# Task goal
Across the following data, state how many lines include the word "Email". Provide the number alone.

[Stored data]

★ ★ ★

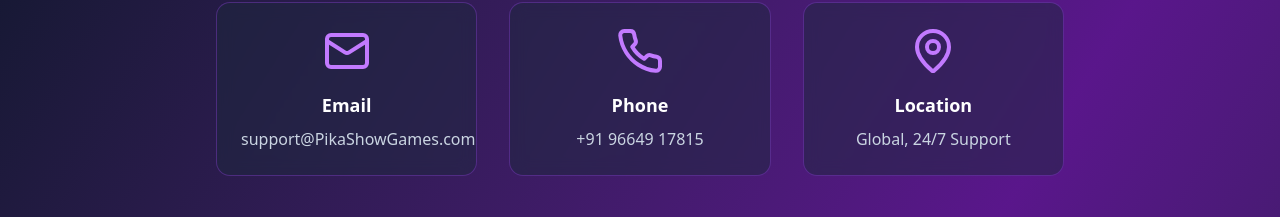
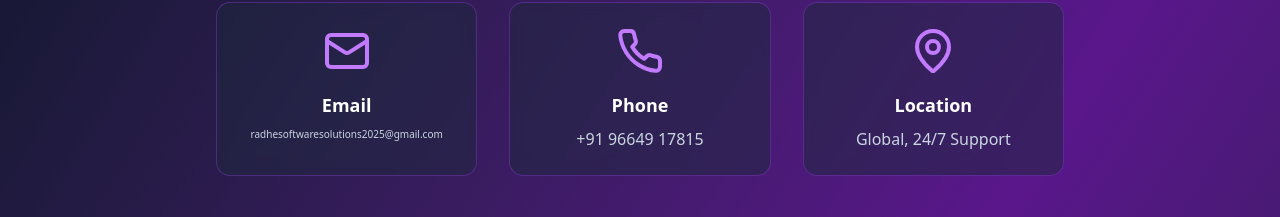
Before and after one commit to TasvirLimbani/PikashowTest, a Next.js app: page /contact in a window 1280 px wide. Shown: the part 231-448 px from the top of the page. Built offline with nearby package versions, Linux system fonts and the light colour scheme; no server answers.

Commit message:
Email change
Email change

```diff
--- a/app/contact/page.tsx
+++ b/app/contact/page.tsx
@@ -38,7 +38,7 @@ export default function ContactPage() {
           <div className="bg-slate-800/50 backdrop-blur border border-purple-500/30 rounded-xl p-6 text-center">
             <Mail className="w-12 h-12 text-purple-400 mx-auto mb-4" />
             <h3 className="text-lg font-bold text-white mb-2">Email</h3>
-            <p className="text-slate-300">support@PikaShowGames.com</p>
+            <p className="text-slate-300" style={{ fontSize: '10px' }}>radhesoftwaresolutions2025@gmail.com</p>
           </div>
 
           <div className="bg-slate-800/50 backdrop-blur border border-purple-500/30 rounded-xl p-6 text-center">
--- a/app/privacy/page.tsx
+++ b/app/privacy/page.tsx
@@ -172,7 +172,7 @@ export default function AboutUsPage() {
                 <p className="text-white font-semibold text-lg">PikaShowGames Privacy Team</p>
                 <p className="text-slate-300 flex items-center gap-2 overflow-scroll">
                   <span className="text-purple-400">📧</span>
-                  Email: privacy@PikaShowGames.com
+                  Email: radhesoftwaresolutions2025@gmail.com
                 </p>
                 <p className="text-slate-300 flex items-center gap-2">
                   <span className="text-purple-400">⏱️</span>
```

★ ★ ★

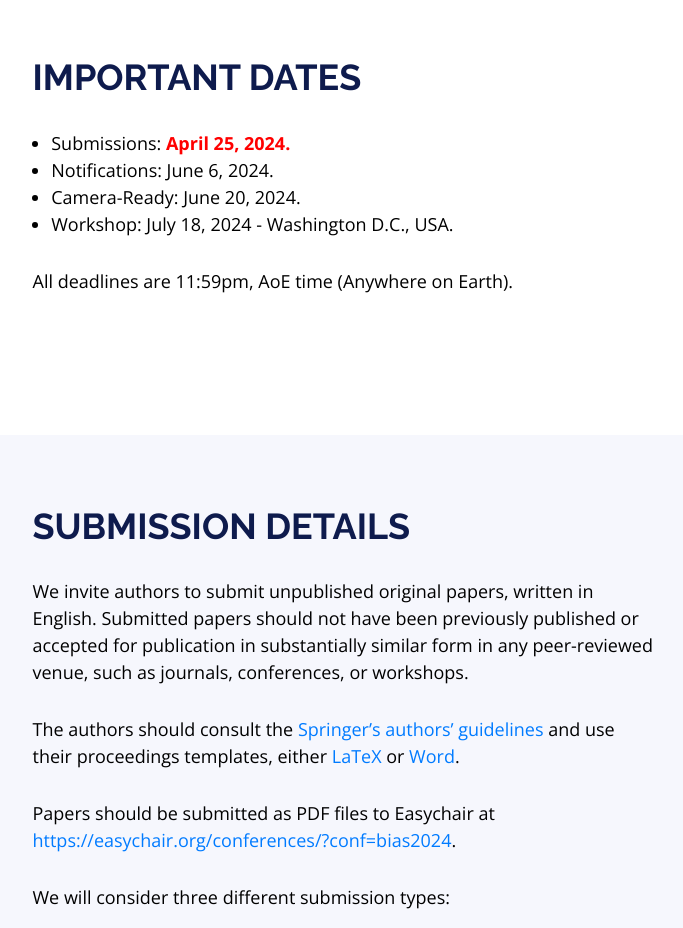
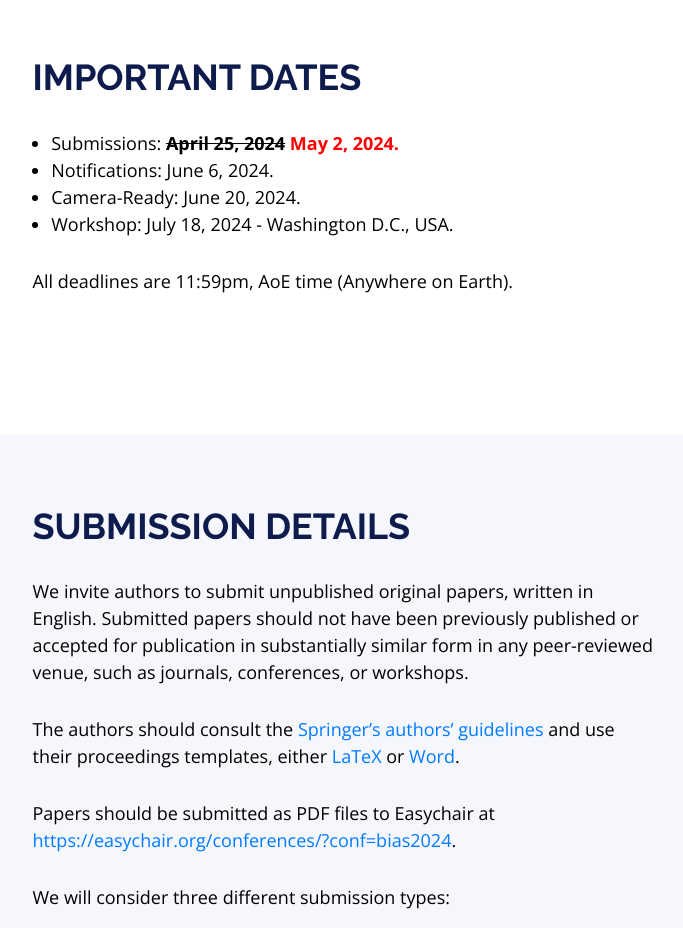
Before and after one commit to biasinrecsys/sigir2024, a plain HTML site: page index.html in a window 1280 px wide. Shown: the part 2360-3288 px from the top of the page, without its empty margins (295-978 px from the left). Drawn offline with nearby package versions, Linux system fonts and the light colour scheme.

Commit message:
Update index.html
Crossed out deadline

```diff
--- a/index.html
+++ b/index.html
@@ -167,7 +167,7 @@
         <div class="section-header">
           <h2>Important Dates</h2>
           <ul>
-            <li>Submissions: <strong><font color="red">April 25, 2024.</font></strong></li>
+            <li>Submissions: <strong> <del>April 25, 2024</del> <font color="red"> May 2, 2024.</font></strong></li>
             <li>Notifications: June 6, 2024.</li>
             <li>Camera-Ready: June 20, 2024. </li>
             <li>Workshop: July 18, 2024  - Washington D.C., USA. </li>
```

★ ★ ★

# Exercise result
5